Stored data below:

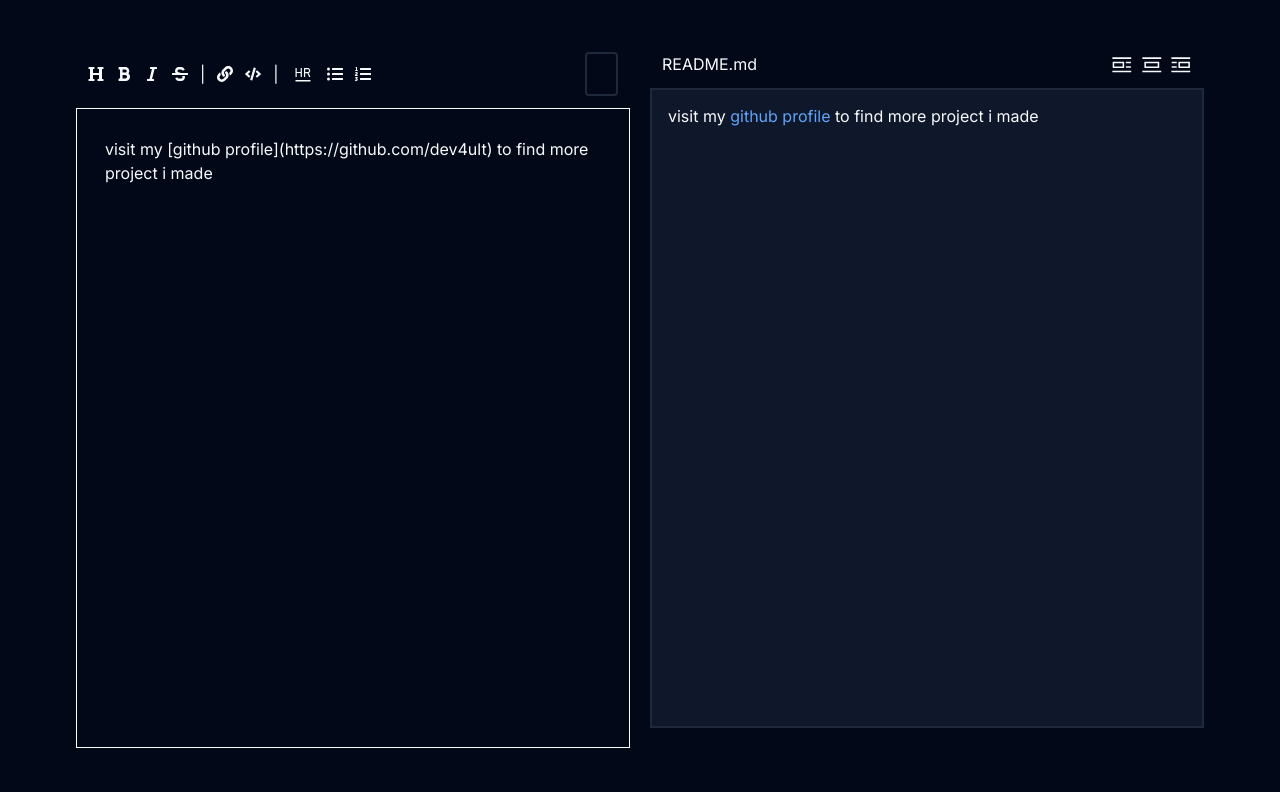
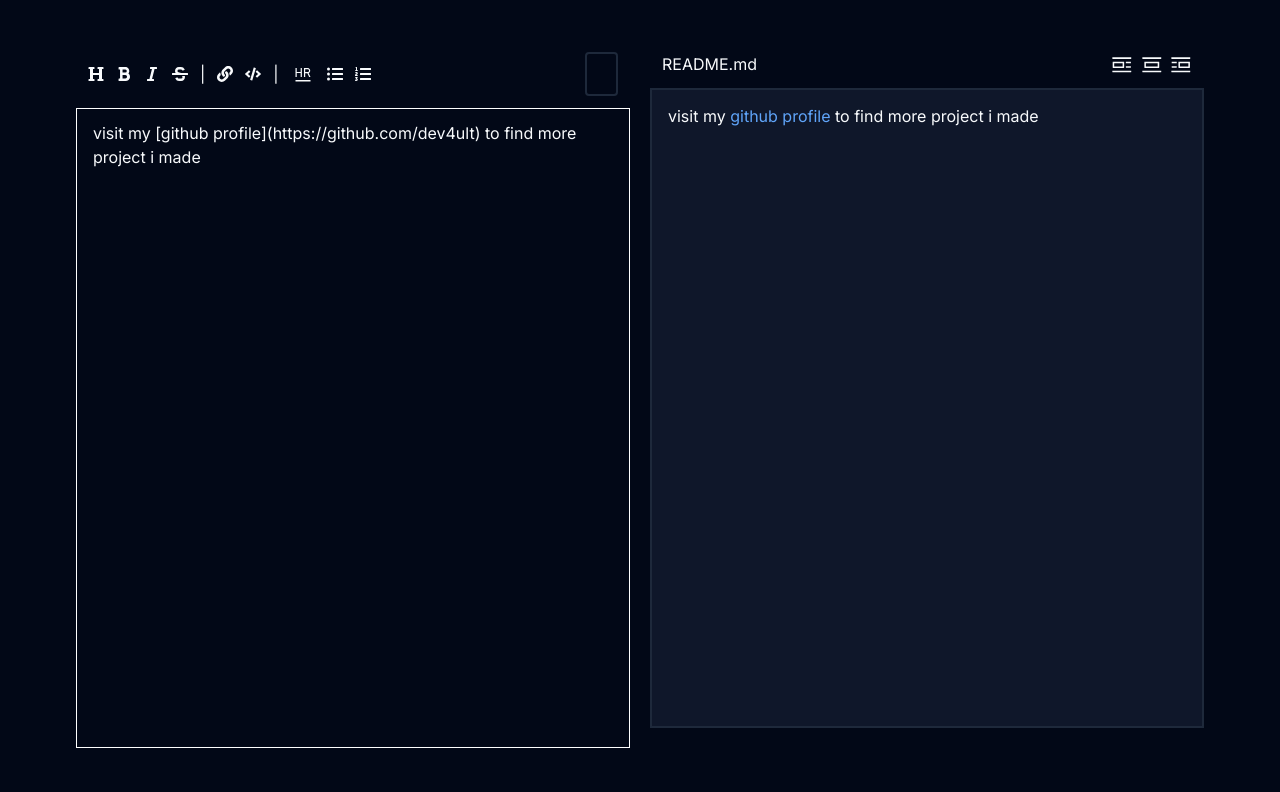
Before and after one commit to dev4ult/readme-md-editor, a React (Vite) app: page / in a window 1280 px wide. Shown: the top 792 px of the page. Built offline with nearby package versions, Linux system fonts and the light colour scheme; some icons are missing.

Commit message:
refactor: change editors padding

```diff
--- a/src/components/editor.tsx
+++ b/src/components/editor.tsx
@@ -92,7 +92,7 @@ const Editor = React.forwardRef<HTMLTextAreaElement, Props>((props, ref) => {
           </div>
         </div>
       </div>
-      <Textarea ref={ref} onChange={handleChange} value={value} className="rounded-none min-h-[40rem] p-7 text-base border-white resize-none">
+      <Textarea ref={ref} onChange={handleChange} value={value} className="rounded-none min-h-[40rem] px-4 py-3 text-base border-white resize-none">
         <TooltipProvider>
           <Tooltip>
             <TooltipTrigger onClick={CopyToClipboard}>
```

End of Stored data.

Exercise directions —
Make an exact copy of the listing above, omitting the pictures.

Response to the exercise —
Before and after one commit to dev4ult/readme-md-editor, a React (Vite) app: page / in a window 1280 px wide. Shown: the top 792 px of the page. Built offline with nearby package versions, Linux system fonts and the light colour scheme; some icons are missing.

Commit message:
refactor: change editors padding

```diff
--- a/src/components/editor.tsx
+++ b/src/components/editor.tsx
@@ -92,7 +92,7 @@ const Editor = React.forwardRef<HTMLTextAreaElement, Props>((props, ref) => {
           </div>
         </div>
       </div>
-      <Textarea ref={ref} onChange={handleChange} value={value} className="rounded-none min-h-[40rem] p-7 text-base border-white resize-none">
+      <Textarea ref={ref} onChange={handleChange} value={value} className="rounded-none min-h-[40rem] px-4 py-3 text-base border-white resize-none">
         <TooltipProvider>
           <Tooltip>
             <TooltipTrigger onClick={CopyToClipboard}>
```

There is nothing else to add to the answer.